Of course, the Injustice League is still a threat, but Ultraa doesn’t see that as a problem. He races off to find their lair, and bombards them with the same Negative Waves that crippled the League. However, in this instance, because these villains all have a negative orientation, being criminals and all, Ultraa’s bombardment accidentally enhances their powers, making them twice as tough as they were before. At the behest of their robed leader, the Injustice League uses the four stolen artifacts to disrupt energy production around the world–waterfalls cease falling, windmills stop turning, oil rigs stop pumping, etc. It’s an instantaneous energy crisis, and the League is powerless to intervene,
But somebody who isn’t powerless is the cocky Ultraa, who figures he’ll just swoop in and use his own mighty powers to defeat the Injustice League and restore order. And he might have been able to do that, had his Negative Waves not enhanced the evil League so dramatically. Ultraa is outnumbered six to one, and he’s being outfought as well. So the powerless Leaguers charge into the fray, determined to make up for their dampened abilities with courage. Their strategy, which seems to bear fruit, is to encourage one another as they attempt to take action, overcoming the negativity of the Negative Wave energy through positive reinforcement.
One by one, the League members take out the Injustice villains: Mirror Master, Poison Ivy, the Tattooed Man, the Scarecrow and Chronos. Superman is the last to get his mojo back (or else he likely would have handled the whole matter on his own) and he’s able to defeat the bad guys’ mysterious leader by destroying the artifacts with his Heat Vision. (Wouldn’t the authorities want those stolen artifacts back, though? This seems a bit needlessly destructive of Superman.) The ringleader is underwhelmingly unmasked as the Flash’s old enemy Abra Kadabra, the magician from the futuristic 64th century. And that was about it–save for the League casting a sideways glance at a humbled Ultraa and wondering what trouble he may cause in the days to come.

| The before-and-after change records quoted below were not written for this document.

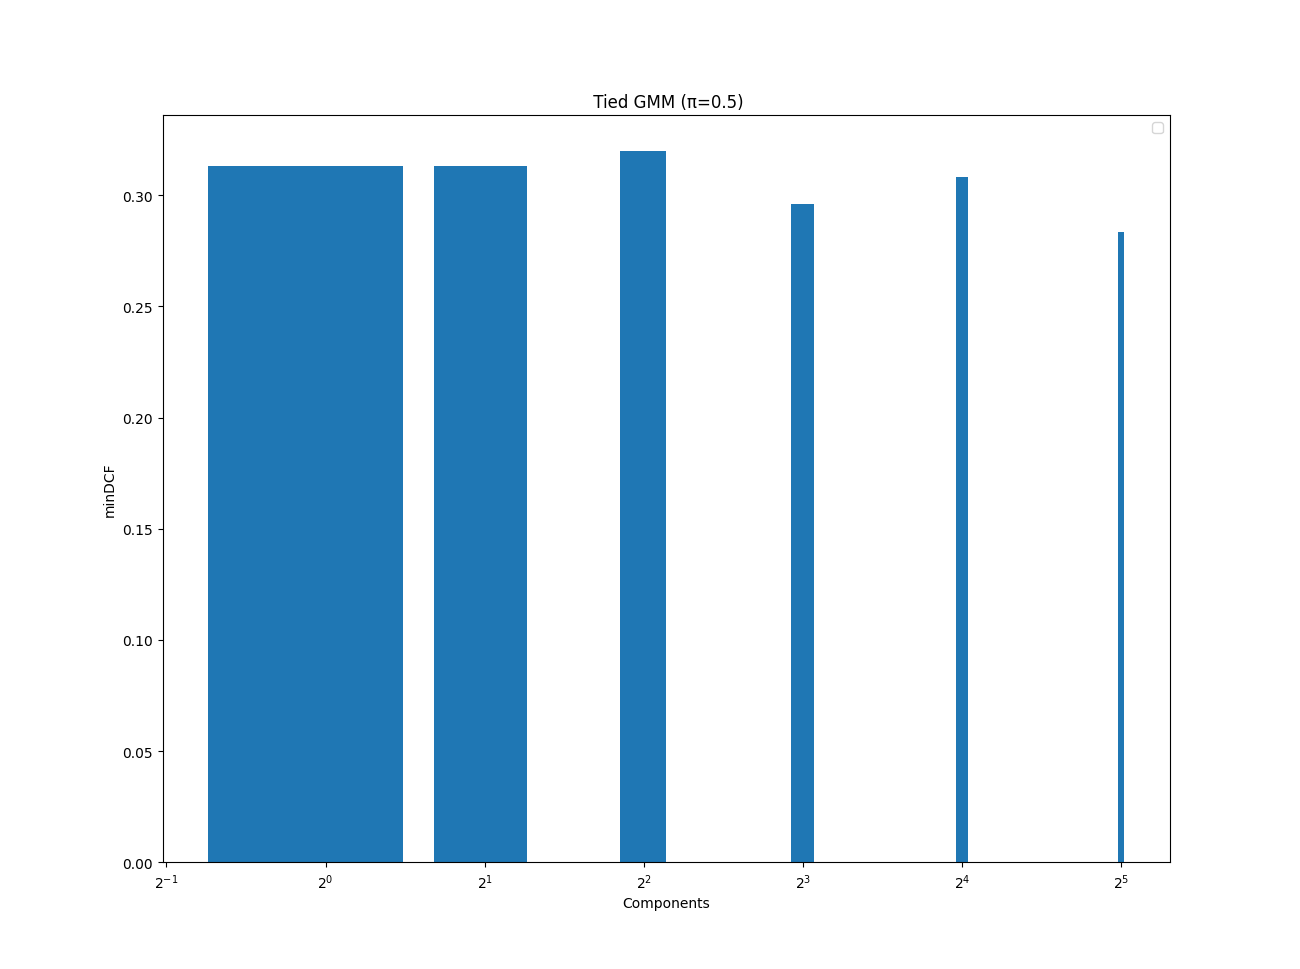
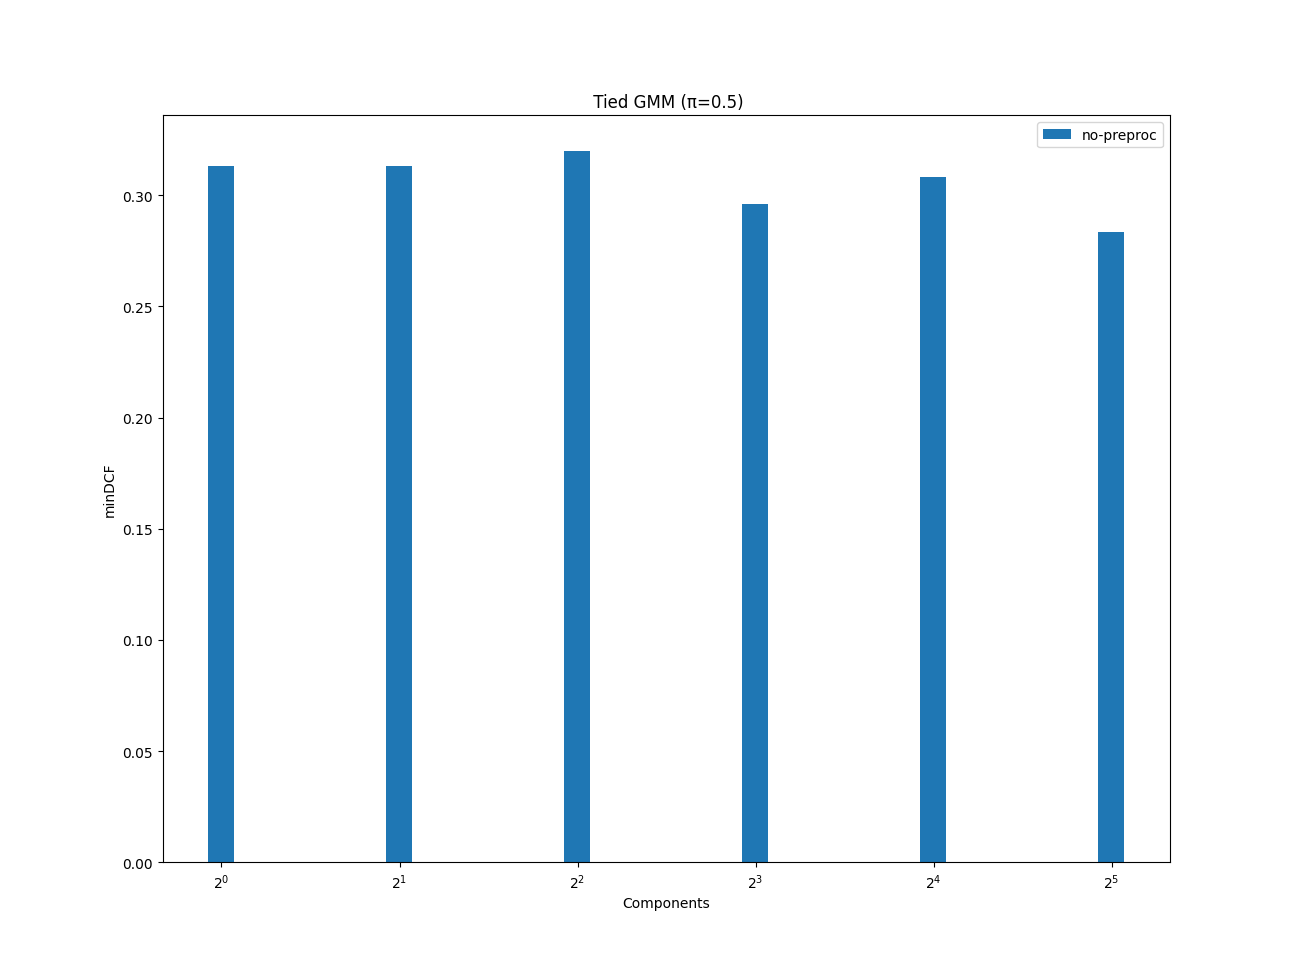
gmm classifier updated

diff --git a/wine_project/scripts/gmm_classifier.py b/wine_project/scripts/gmm_classifier.py
@@ -60,28 +60,28 @@ if __name__ == "__main__":
 
     def gmm_gridsearch():
         # Preprocessing configurations to try
-        # preproc_configurations = [
-        #     PreprocessConf([]),
-        #     PreprocessConf([PreprocStage(Preproc.Gaussianization)]),
-        #     PreprocessConf([
-        #         PreprocStage(Preproc.Centering),
-        #         PreprocStage(Preproc.Whitening_Covariance),
-        #         PreprocStage(Preproc.L2_Normalization)
-        #     ]),
-        #     PreprocessConf([
-        #         PreprocStage(Preproc.Centering),
-        #         PreprocStage(Preproc.Whitening_Within_Covariance),
-        #         PreprocStage(Preproc.L2_Normalization)
-        #     ]),
-        # ]
         preproc_configurations = [
-            PreprocessConf([])
+            PreprocessConf([]),
+            PreprocessConf([PreprocStage(Preproc.Gaussianization)]),
+            PreprocessConf([
+                PreprocStage(Preproc.Centering),
+                PreprocStage(Preproc.Whitening_Covariance),
+                PreprocStage(Preproc.L2_Normalization)
+            ]),
+            PreprocessConf([
+                PreprocStage(Preproc.Centering),
+                PreprocStage(Preproc.Whitening_Within_Covariance),
+                PreprocStage(Preproc.L2_Normalization)
+            ]),
         ]
+        # preproc_configurations = [
+        #     PreprocessConf([])
+        # ]
 
         # Grid hyperparameters
         diags = [False, True]
         tieds = [False, True]
-        max_comps = 32
+        max_comps = 256
         logcomps = int(np.log2(max_comps))
         comps = np.logspace(0, logcomps, logcomps+1, base=2)
 
@@ -114,6 +114,7 @@ if __name__ == "__main__":
         print("Grid search on GMM without ended in %d seconds" % (tot_time_end - tot_time_start))
         np.save("temp.npy", minDCFs)
         # Plot
+        #minDCFs = np.load("temp.npy")
         for app_i, (pi1, Cfn, Cfp) in enumerate(applications):
             for d_i, diag in enumerate(diags):
                 for t_i, tied in enumerate(tieds):
@@ -124,10 +125,13 @@ if __name__ == "__main__":
                     plt.title(title)
                     plt.xlabel("Components")
                     plt.ylabel("minDCF")
-                    plt.xscale('log', basex=2)
+                    plt.xscale('log', base=2)
                     for conf_i, conf in enumerate(preproc_configurations):
                         y = minDCFs[conf_i, d_i, t_i, :, app_i]
-                        plt.bar(comps, y, label="{}".format(conf.to_compact_string()))
+                        width = [0.1 * c for c in comps]
+                        x = [c + (conf_i * 0.2 * c) for c in comps]
+                        label = conf.to_compact_string() if conf.to_compact_string() != "" else "no-preproc"
+                        plt.bar(x, y, label=label, width=width)
                     plt.legend()
                     pi1_without_points = ("%.1f" % pi1).replace(".", "")
                     pi1_str = "pi1-%s" % pi1_without_points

It’s a perfectly fine story, but the shorter length was going to take some getting used to again on the part of the creators, so as to balance all of the characters and give them all something worthwhile to do.
The JLA MAIL ROOM letters page in this issue showed the results of a recent poll conducted in its pages, giving all of the results as well as the number of people who voted for each. So it gives a sense of what the active audience for the series was like at the time. The character the fans most wanted expelled from the Justice League turned out to be the Phantom Stranger, who was an infrequent honorary member in the first place. And the hero they wanted to join the group on a regular basis was Zatanna. Conway promised to have Zatanna join the League in short order, though he’d do so in a manner that wouldn’t make everybody happy. But that’s a tale for a future time.